Brick Farm Market
With a juice bar, a cheesemonger, house-dried sausages and polished-concrete floors, this lofty market feels more Brooklyn than Jersey. But in fact, Brick Farm Market has rather bucolic roots: It was founded last year by Robin and Jon McConaughy, owners of the nearby Double Brook Farm, as a place to sell the many sustainable products that come from their acres. The pair are somewhat new to the agro biz — they had one of those life-changing Michael Pollan moments a decade ago — and their fresh perspective is what makes this place so memorable. Just 15 minutes from downtown Princeton, it’s worthy of a stop for a snack, a meal, or ingredient-gathering on your way back to Philly.
Go here for: A hip twist on a country farm stand. 65 East Broad Street, Hopewell.

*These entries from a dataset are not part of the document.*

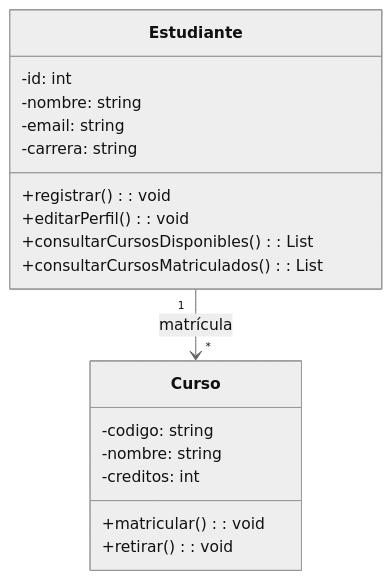
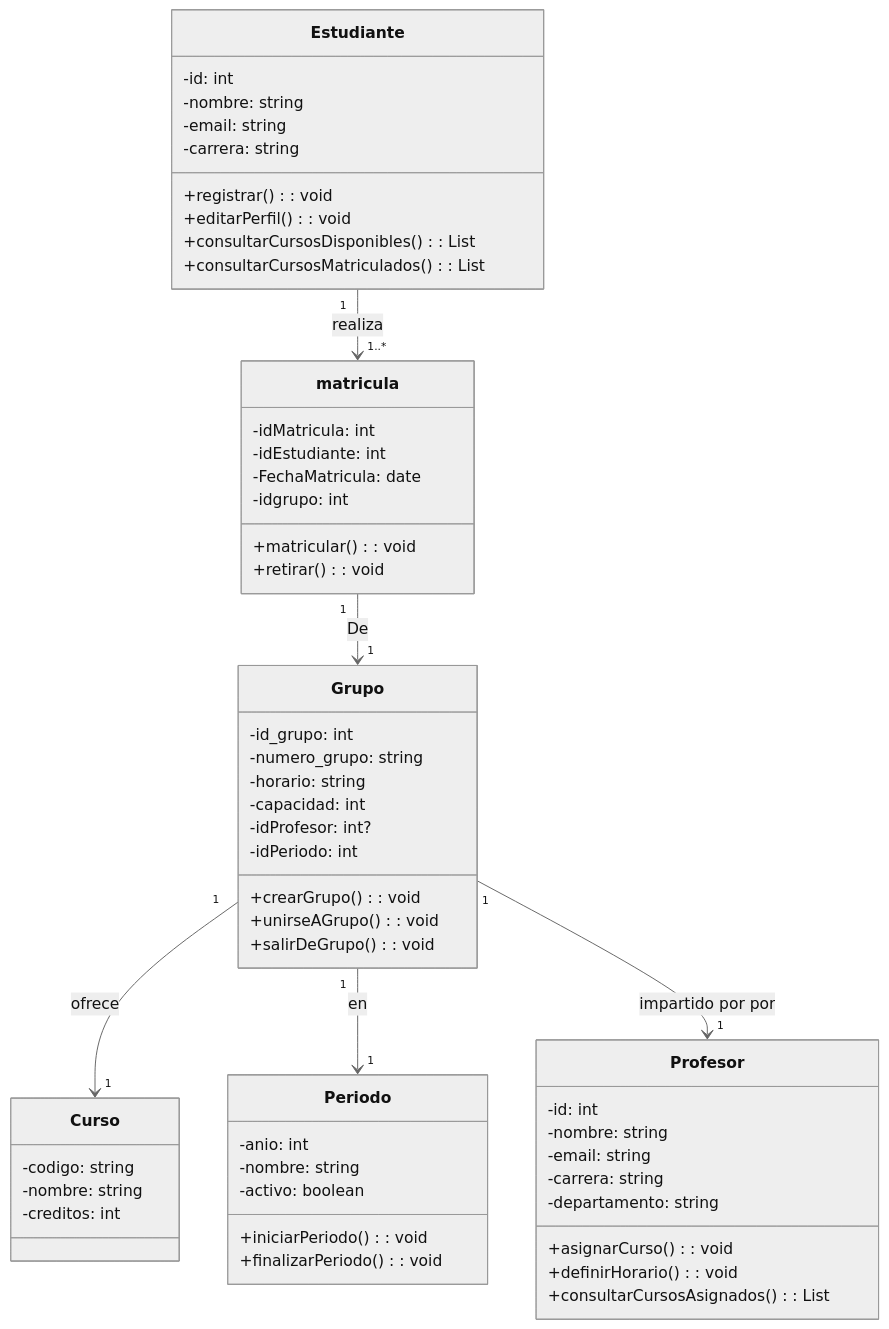
The diagram in Lab 1/Diagrama de clase.mmd (dvss1712/II-51-Laboratorios), drawn with Mermaid (neutral theme) before and after one commit. The commit also changed other lines of this file, not shown here.

```diff
--- a/Lab 1/Diagrama de clase.mmd
+++ b/Lab 1/Diagrama de clase.mmd
@@ -1,21 +1,64 @@
 classDiagram
     class Estudiante {
         -id: int
         -nombre: string
         -email: string
         -carrera: string
         +registrar(): void
         +editarPerfil(): void
         +consultarCursosDisponibles(): List<Curso>
         +consultarCursosMatriculados(): List<Curso>
     }
  
     class Curso {
         -codigo: string
         -nombre: string
         -creditos: int
+    }
+
+    class Periodo {
+        -anio: int
+        -nombre: string
+        -activo: boolean
+        +iniciarPeriodo(): void
+        +finalizarPeriodo(): void
+    }
+    
+
+    class Profesor {
+        -id: int
+        -nombre: string
+        -email: string
+        -carrera: string
+        -departamento: string
+        +asignarCurso(): void
+        +definirHorario(): void
+        +consultarCursosAsignados(): List<Curso>
+    }
+
+
+    class matricula {
+        -idMatricula: int
+        -idEstudiante: int
+        -FechaMatricula: date
+        -idgrupo: int
         +matricular(): void
         +retirar(): void
     }
- 
-    Estudiante "1" --> "*" Curso : matrícula
+    class Grupo {
+        -id_grupo: int
+        -numero_grupo: string
+        -horario: string
+        -capacidad: int
+        -idProfesor: int?
+        -idPeriodo: int
+        +crearGrupo(): void
+        +unirseAGrupo(): void
+        +salirDeGrupo(): void
+    }
+   
+    Grupo "1" --> "1" Curso : ofrece
+    Grupo "1" --> "1" Periodo : en
+    Grupo "1" --> "1" Profesor : impartido por por
+    Estudiante "1" --> "1..*" matricula : realiza
+    matricula "1" --> "1" Grupo : De 
```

Some Princetonians care as much about high couture as they do high culture, as evidenced by the staying power of this glossy women’s shop that has been around for more than 20 years. This isn’t your average boutique: Rolling racks hold apparel, bags and shoes from the most Vogue-approved brands, including Lanvin’s flared dresses, Phillip Lim’s fringed leather bombers and Givenchy’s handbags. Even if you don’t buy, go to browse the well-edited collection, and to maybe catch a glimpse of Zoë’s most loyal customer, a cutting-edge local fashionista who happens to be 92.

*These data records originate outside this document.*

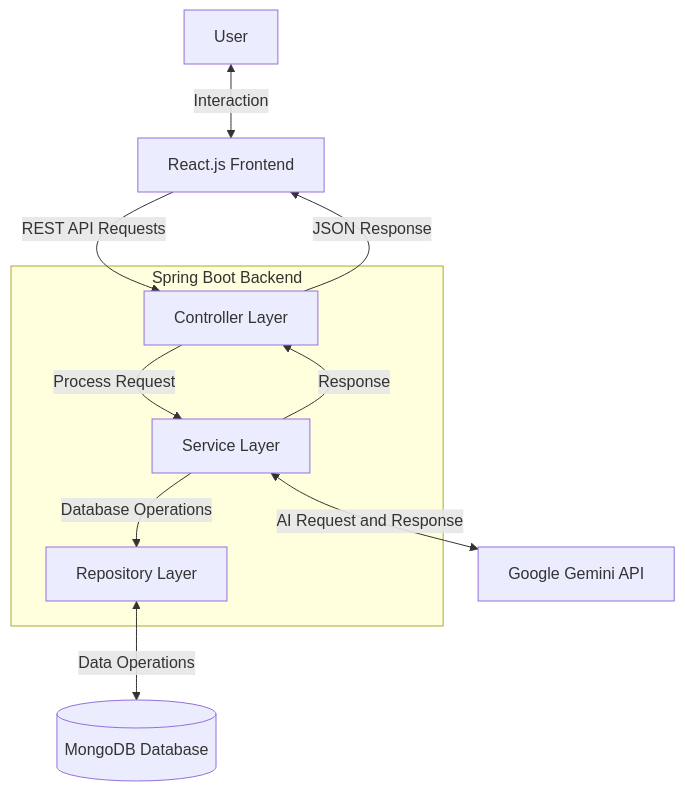
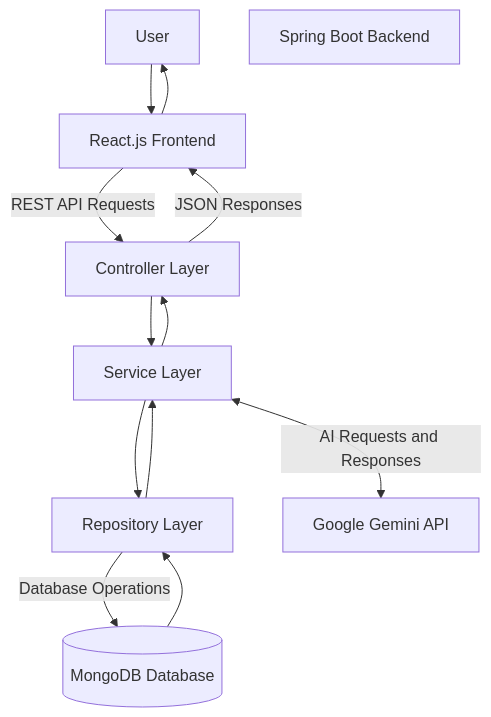
One commit to Snadip2929/ai-powered-kanban-planner changed the first of 6 diagrams in documentation/System_Design.md. Above: the diagram before and after it, drawn with Mermaid. The commit also changed other lines of this file, not shown here.

````diff
--- a/documentation/System_Design.md
+++ b/documentation/System_Design.md
@@ -15,25 +56,27 @@
 ```mermaid
-
 flowchart TD
     U[User]
     FE[React.js Frontend]
+    BE[Spring Boot Backend]
 
-    subgraph BE[Spring Boot Backend]
-        C[Controller Layer]
-        S[Service Layer]
-        R[Repository Layer]
-    end
+    C[Controller Layer]
+    S[Service Layer]
+    R[Repository Layer]
 
     DB[(MongoDB Database)]
     AI[Google Gemini API]
 
-    U <-->|Interaction| FE
+    U --> FE
     FE -->|REST API Requests| C
-    C -->|Process Request| S
-    S -->|Database Operations| R
-    R <-->|Data Operations| DB
-    S <-->|AI Request and Response| AI
-    S -->|Response| C
-    C -->|JSON Response| FE
+    C --> S
+    S --> R
+    R -->|Database Operations| DB
+    DB --> R
+    R --> S
 
+    S <-->|AI Requests and Responses| AI
+
+    S --> C
+    C -->|JSON Responses| FE
+    FE --> U
 ```
````
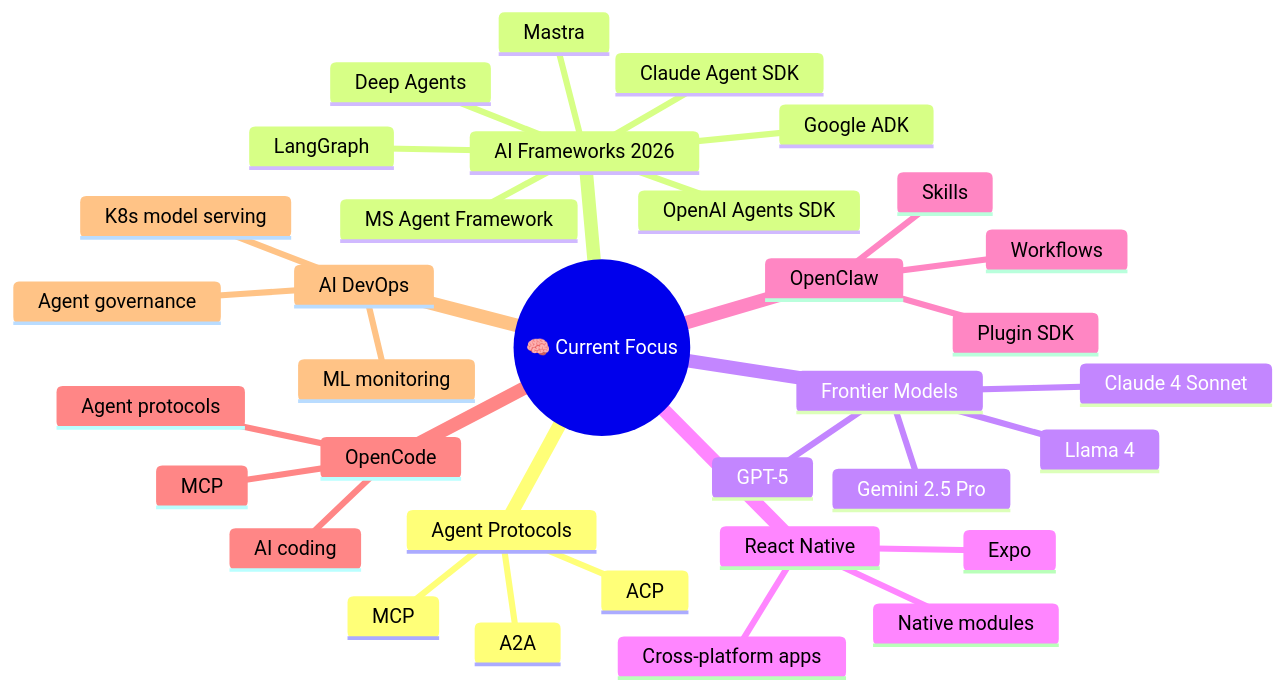
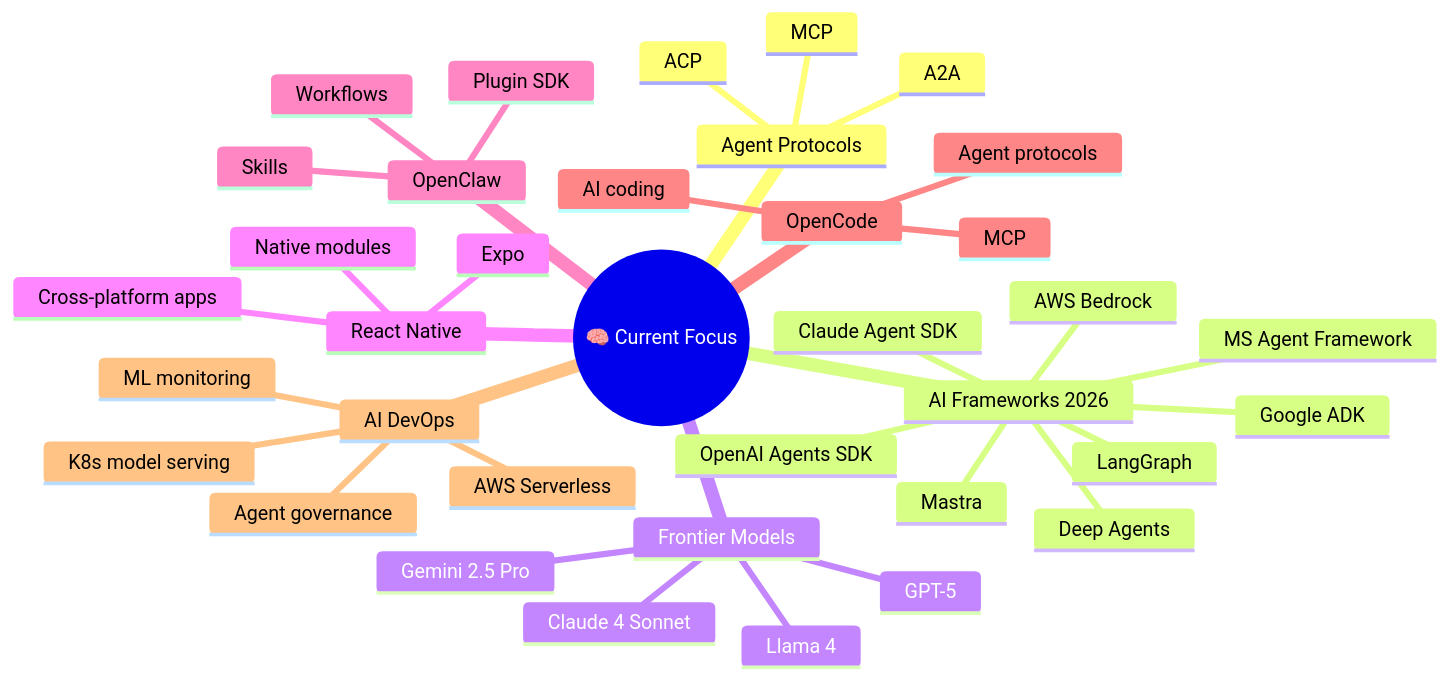
One commit to deb888/deb888 changed the third of 3 diagrams in README.md. Above: the diagram before and after it, drawn with Mermaid. The commit also changed other lines of this file and 1 other file, not shown here.

Commit message:
Add AWS Bedrock and AWS Serverless to competency matrix and profile

````diff
--- a/README.md
+++ b/README.md
@@ -367,37 +380,39 @@
 ```mermaid
 mindmap
   root((🧠 Current Focus))
     Agent Protocols
       MCP
       A2A
       ACP
     AI Frameworks 2026
       LangGraph
       Deep Agents
       Google ADK
       MS Agent Framework
       Mastra
+      AWS Bedrock
       OpenAI Agents SDK
       Claude Agent SDK
     Frontier Models
       Gemini 2.5 Pro
       Claude 4 Sonnet
       GPT-5
       Llama 4
     React Native
       Cross-platform apps
       Expo
       Native modules
     OpenClaw
       Skills
       Workflows
       Plugin SDK
     OpenCode
       AI coding
       Agent protocols
       MCP
     AI DevOps
       K8s model serving
+      AWS Serverless
       ML monitoring
       Agent governance
 ```
````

Go here for: The legendary end-of-season sales, during which basically everything is 70 percent off. 11 Hulfish Street, Princeton.
Princeton University Art Museum

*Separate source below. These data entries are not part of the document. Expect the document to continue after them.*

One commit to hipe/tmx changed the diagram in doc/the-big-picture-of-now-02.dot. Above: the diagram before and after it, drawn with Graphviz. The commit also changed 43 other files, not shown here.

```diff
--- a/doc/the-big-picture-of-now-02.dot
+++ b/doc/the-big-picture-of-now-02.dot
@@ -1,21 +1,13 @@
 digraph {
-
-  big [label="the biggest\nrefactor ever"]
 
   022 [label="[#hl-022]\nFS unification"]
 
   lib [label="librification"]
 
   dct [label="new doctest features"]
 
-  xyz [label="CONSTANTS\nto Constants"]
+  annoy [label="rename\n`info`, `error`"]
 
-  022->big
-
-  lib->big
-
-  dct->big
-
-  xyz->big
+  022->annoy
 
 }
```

This is considered one of the top university-owned art museums in the country, and the collection is as era-spanning as Janson’s History of Art, with some impressive headliners: Monet, Fra Angelico, de Kooning and Warhol, to name a few. It’s located just across from Nassau Street, Princeton’s main retail drag; a quick trip will pull you onto the must-visit leafy campus.
Go here for: Gratis culture — admission to the museum is free. McCormick Hall, Princeton.
The Farmhouse Store
The owners of this popular home and gift store have an eye for goods that are artsy and handcrafted but still totally casual and cute. To wit: light fixtures made from old crates, non-cheesy Shore house wall accents, whimsical throw pillows, and wooden propellers outfitted with clocks that would make any home office cool.
Go here for: Gifts. The staff is notably friendly and helpful and will steer you to the perfect find, whether it be jewelry, tableware or something one-of-a-kind. 43 Hulfish Street, Princeton.
The Cloak & Dagger
Set in an old colonial with a beckoning red door, Cloak & Dagger has all the trappings of a cozy independent bookstore, but with a twist: It only carries mystery books. The owners can point out the many genres, from cozies (PG-rated stories) to gumshoes, noirs, classics, historic, young adult and thrillers. (Despite the breadth, Agatha Christie is still the top seller.) They also have great games and puzzles.
Go here for: The kids. Nothing can get a young’un hooked on reading like a good whodunit. 349 Nassau Street, Princeton.
Originally published as “Beyond the Ivy” in the July 2014 issue of Philadelphia magazine.
Photography by Jauhien Sasnou.